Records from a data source
<<<<
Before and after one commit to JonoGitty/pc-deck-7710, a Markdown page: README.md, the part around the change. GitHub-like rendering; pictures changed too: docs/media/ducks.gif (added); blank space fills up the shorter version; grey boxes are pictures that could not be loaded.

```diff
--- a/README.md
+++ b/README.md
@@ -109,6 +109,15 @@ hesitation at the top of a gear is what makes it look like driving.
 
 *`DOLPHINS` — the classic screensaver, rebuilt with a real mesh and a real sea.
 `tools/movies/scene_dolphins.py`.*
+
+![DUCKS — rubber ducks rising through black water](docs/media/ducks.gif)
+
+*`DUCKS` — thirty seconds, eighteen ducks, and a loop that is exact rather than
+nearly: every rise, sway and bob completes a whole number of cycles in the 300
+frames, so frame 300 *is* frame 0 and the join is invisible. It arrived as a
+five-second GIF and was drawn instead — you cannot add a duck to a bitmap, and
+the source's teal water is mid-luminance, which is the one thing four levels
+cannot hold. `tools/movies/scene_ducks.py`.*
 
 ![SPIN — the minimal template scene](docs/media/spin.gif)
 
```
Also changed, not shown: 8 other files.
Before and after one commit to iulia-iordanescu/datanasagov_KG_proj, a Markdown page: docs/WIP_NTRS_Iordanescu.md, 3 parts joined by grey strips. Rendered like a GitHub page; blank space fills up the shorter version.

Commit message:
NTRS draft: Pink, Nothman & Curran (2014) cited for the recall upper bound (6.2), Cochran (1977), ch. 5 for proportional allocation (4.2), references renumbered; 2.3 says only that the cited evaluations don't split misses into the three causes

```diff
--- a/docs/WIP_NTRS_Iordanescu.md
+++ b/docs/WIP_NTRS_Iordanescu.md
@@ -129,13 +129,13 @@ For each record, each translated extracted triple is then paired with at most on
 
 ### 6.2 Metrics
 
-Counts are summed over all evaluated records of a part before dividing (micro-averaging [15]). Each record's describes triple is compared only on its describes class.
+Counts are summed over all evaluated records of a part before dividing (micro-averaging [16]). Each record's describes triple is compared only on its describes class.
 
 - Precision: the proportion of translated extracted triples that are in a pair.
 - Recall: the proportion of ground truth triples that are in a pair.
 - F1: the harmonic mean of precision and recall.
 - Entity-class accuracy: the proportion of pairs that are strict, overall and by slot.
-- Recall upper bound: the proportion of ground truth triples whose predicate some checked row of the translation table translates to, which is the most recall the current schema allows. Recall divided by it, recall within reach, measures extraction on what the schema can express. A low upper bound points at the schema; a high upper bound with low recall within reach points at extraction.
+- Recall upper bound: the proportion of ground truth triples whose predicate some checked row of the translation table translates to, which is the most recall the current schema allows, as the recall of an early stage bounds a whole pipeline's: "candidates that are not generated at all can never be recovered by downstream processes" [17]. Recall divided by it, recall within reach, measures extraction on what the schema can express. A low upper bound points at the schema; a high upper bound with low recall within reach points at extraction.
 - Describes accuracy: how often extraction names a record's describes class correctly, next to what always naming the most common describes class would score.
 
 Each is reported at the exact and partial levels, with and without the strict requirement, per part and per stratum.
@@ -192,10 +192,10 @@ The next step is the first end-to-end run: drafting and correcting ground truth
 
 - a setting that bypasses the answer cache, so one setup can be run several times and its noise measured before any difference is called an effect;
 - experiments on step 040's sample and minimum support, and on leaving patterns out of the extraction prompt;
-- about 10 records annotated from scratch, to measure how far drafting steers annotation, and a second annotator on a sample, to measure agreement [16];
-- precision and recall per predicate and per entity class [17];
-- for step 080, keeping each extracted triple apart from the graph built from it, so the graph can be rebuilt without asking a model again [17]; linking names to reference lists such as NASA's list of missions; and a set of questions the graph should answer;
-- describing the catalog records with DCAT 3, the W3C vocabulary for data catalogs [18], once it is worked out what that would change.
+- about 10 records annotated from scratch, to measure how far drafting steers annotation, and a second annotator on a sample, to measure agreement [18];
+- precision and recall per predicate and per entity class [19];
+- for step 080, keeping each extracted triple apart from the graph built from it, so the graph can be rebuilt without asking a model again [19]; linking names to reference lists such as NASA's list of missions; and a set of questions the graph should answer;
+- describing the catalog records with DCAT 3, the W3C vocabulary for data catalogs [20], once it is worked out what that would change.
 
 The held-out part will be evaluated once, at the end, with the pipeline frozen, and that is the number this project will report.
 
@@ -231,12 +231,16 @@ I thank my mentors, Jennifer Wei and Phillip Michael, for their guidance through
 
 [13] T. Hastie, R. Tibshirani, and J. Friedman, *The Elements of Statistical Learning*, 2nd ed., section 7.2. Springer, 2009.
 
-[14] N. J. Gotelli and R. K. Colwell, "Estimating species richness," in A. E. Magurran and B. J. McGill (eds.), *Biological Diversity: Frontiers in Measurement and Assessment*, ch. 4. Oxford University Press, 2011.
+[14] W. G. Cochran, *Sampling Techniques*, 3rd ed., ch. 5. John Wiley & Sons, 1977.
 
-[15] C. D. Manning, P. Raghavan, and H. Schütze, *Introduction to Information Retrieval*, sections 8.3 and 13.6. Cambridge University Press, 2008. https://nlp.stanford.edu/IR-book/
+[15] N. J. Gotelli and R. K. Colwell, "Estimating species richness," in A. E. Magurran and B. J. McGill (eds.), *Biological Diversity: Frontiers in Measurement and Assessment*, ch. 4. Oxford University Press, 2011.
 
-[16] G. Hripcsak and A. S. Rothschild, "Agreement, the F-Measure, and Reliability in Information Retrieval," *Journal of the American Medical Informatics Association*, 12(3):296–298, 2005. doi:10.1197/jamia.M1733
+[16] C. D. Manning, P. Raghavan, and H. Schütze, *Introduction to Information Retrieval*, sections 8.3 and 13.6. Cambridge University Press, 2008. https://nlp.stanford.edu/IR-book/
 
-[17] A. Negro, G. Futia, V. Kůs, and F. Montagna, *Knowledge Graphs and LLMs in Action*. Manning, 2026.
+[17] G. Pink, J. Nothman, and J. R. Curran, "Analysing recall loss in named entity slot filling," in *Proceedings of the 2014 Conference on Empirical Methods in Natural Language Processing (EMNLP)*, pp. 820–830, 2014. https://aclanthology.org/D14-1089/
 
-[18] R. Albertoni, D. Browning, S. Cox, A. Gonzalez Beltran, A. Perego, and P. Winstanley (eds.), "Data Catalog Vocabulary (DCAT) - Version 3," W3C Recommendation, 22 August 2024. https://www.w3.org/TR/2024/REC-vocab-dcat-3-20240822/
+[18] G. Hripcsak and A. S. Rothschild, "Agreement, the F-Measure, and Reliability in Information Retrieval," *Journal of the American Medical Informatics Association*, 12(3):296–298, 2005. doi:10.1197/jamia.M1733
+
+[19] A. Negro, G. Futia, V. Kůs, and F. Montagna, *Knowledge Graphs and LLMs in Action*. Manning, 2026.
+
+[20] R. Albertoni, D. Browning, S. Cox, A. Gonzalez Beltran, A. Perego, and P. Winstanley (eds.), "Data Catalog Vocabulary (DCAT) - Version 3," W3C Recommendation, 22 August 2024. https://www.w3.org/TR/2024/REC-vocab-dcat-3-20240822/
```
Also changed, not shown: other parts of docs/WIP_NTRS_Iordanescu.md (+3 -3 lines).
>>>>
An exact copy of every line above is what this asks for.

Before and after one commit to JonoGitty/pc-deck-7710, a Markdown page: README.md, the part around the change. GitHub-like rendering; pictures changed too: docs/media/ducks.gif (added); blank space fills up the shorter version; grey boxes are pictures that could not be loaded.

```diff
--- a/README.md
+++ b/README.md
@@ -109,6 +109,15 @@ hesitation at the top of a gear is what makes it look like driving.
 
 *`DOLPHINS` — the classic screensaver, rebuilt with a real mesh and a real sea.
 `tools/movies/scene_dolphins.py`.*
+
+![DUCKS — rubber ducks rising through black water](docs/media/ducks.gif)
+
+*`DUCKS` — thirty seconds, eighteen ducks, and a loop that is exact rather than
+nearly: every rise, sway and bob completes a whole number of cycles in the 300
+frames, so frame 300 *is* frame 0 and the join is invisible. It arrived as a
+five-second GIF and was drawn instead — you cannot add a duck to a bitmap, and
+the source's teal water is mid-luminance, which is the one thing four levels
+cannot hold. `tools/movies/scene_ducks.py`.*
 
 ![SPIN — the minimal template scene](docs/media/spin.gif)
 
```
Also changed, not shown: 8 other files.
Before and after one commit to iulia-iordanescu/datanasagov_KG_proj, a Markdown page: docs/WIP_NTRS_Iordanescu.md, 3 parts joined by grey strips. Rendered like a GitHub page; blank space fills up the shorter version.

Commit message:
NTRS draft: Pink, Nothman & Curran (2014) cited for the recall upper bound (6.2), Cochran (1977), ch. 5 for proportional allocation (4.2), references renumbered; 2.3 says only that the cited evaluations don't split misses into the three causes

```diff
--- a/docs/WIP_NTRS_Iordanescu.md
+++ b/docs/WIP_NTRS_Iordanescu.md
@@ -129,13 +129,13 @@ For each record, each translated extracted triple is then paired with at most on
 
 ### 6.2 Metrics
 
-Counts are summed over all evaluated records of a part before dividing (micro-averaging [15]). Each record's describes triple is compared only on its describes class.
+Counts are summed over all evaluated records of a part before dividing (micro-averaging [16]). Each record's describes triple is compared only on its describes class.
 
 - Precision: the proportion of translated extracted triples that are in a pair.
 - Recall: the proportion of ground truth triples that are in a pair.
 - F1: the harmonic mean of precision and recall.
 - Entity-class accuracy: the proportion of pairs that are strict, overall and by slot.
-- Recall upper bound: the proportion of ground truth triples whose predicate some checked row of the translation table translates to, which is the most recall the current schema allows. Recall divided by it, recall within reach, measures extraction on what the schema can express. A low upper bound points at the schema; a high upper bound with low recall within reach points at extraction.
+- Recall upper bound: the proportion of ground truth triples whose predicate some checked row of the translation table translates to, which is the most recall the current schema allows, as the recall of an early stage bounds a whole pipeline's: "candidates that are not generated at all can never be recovered by downstream processes" [17]. Recall divided by it, recall within reach, measures extraction on what the schema can express. A low upper bound points at the schema; a high upper bound with low recall within reach points at extraction.
 - Describes accuracy: how often extraction names a record's describes class correctly, next to what always naming the most common describes class would score.
 
 Each is reported at the exact and partial levels, with and without the strict requirement, per part and per stratum.
@@ -192,10 +192,10 @@ The next step is the first end-to-end run: drafting and correcting ground truth
 
 - a setting that bypasses the answer cache, so one setup can be run several times and its noise measured before any difference is called an effect;
 - experiments on step 040's sample and minimum support, and on leaving patterns out of the extraction prompt;
-- about 10 records annotated from scratch, to measure how far drafting steers annotation, and a second annotator on a sample, to measure agreement [16];
-- precision and recall per predicate and per entity class [17];
-- for step 080, keeping each extracted triple apart from the graph built from it, so the graph can be rebuilt without asking a model again [17]; linking names to reference lists such as NASA's list of missions; and a set of questions the graph should answer;
-- describing the catalog records with DCAT 3, the W3C vocabulary for data catalogs [18], once it is worked out what that would change.
+- about 10 records annotated from scratch, to measure how far drafting steers annotation, and a second annotator on a sample, to measure agreement [18];
+- precision and recall per predicate and per entity class [19];
+- for step 080, keeping each extracted triple apart from the graph built from it, so the graph can be rebuilt without asking a model again [19]; linking names to reference lists such as NASA's list of missions; and a set of questions the graph should answer;
+- describing the catalog records with DCAT 3, the W3C vocabulary for data catalogs [20], once it is worked out what that would change.
 
 The held-out part will be evaluated once, at the end, with the pipeline frozen, and that is the number this project will report.
 
@@ -231,12 +231,16 @@ I thank my mentors, Jennifer Wei and Phillip Michael, for their guidance through
 
 [13] T. Hastie, R. Tibshirani, and J. Friedman, *The Elements of Statistical Learning*, 2nd ed., section 7.2. Springer, 2009.
 
-[14] N. J. Gotelli and R. K. Colwell, "Estimating species richness," in A. E. Magurran and B. J. McGill (eds.), *Biological Diversity: Frontiers in Measurement and Assessment*, ch. 4. Oxford University Press, 2011.
+[14] W. G. Cochran, *Sampling Techniques*, 3rd ed., ch. 5. John Wiley & Sons, 1977.
 
-[15] C. D. Manning, P. Raghavan, and H. Schütze, *Introduction to Information Retrieval*, sections 8.3 and 13.6. Cambridge University Press, 2008. https://nlp.stanford.edu/IR-book/
+[15] N. J. Gotelli and R. K. Colwell, "Estimating species richness," in A. E. Magurran and B. J. McGill (eds.), *Biological Diversity: Frontiers in Measurement and Assessment*, ch. 4. Oxford University Press, 2011.
 
-[16] G. Hripcsak and A. S. Rothschild, "Agreement, the F-Measure, and Reliability in Information Retrieval," *Journal of the American Medical Informatics Association*, 12(3):296–298, 2005. doi:10.1197/jamia.M1733
+[16] C. D. Manning, P. Raghavan, and H. Schütze, *Introduction to Information Retrieval*, sections 8.3 and 13.6. Cambridge University Press, 2008. https://nlp.stanford.edu/IR-book/
 
-[17] A. Negro, G. Futia, V. Kůs, and F. Montagna, *Knowledge Graphs and LLMs in Action*. Manning, 2026.
+[17] G. Pink, J. Nothman, and J. R. Curran, "Analysing recall loss in named entity slot filling," in *Proceedings of the 2014 Conference on Empirical Methods in Natural Language Processing (EMNLP)*, pp. 820–830, 2014. https://aclanthology.org/D14-1089/
 
-[18] R. Albertoni, D. Browning, S. Cox, A. Gonzalez Beltran, A. Perego, and P. Winstanley (eds.), "Data Catalog Vocabulary (DCAT) - Version 3," W3C Recommendation, 22 August 2024. https://www.w3.org/TR/2024/REC-vocab-dcat-3-20240822/
+[18] G. Hripcsak and A. S. Rothschild, "Agreement, the F-Measure, and Reliability in Information Retrieval," *Journal of the American Medical Informatics Association*, 12(3):296–298, 2005. doi:10.1197/jamia.M1733
+
+[19] A. Negro, G. Futia, V. Kůs, and F. Montagna, *Knowledge Graphs and LLMs in Action*. Manning, 2026.
+
+[20] R. Albertoni, D. Browning, S. Cox, A. Gonzalez Beltran, A. Perego, and P. Winstanley (eds.), "Data Catalog Vocabulary (DCAT) - Version 3," W3C Recommendation, 22 August 2024. https://www.w3.org/TR/2024/REC-vocab-dcat-3-20240822/
```
Also changed, not shown: other parts of docs/WIP_NTRS_Iordanescu.md (+3 -3 lines).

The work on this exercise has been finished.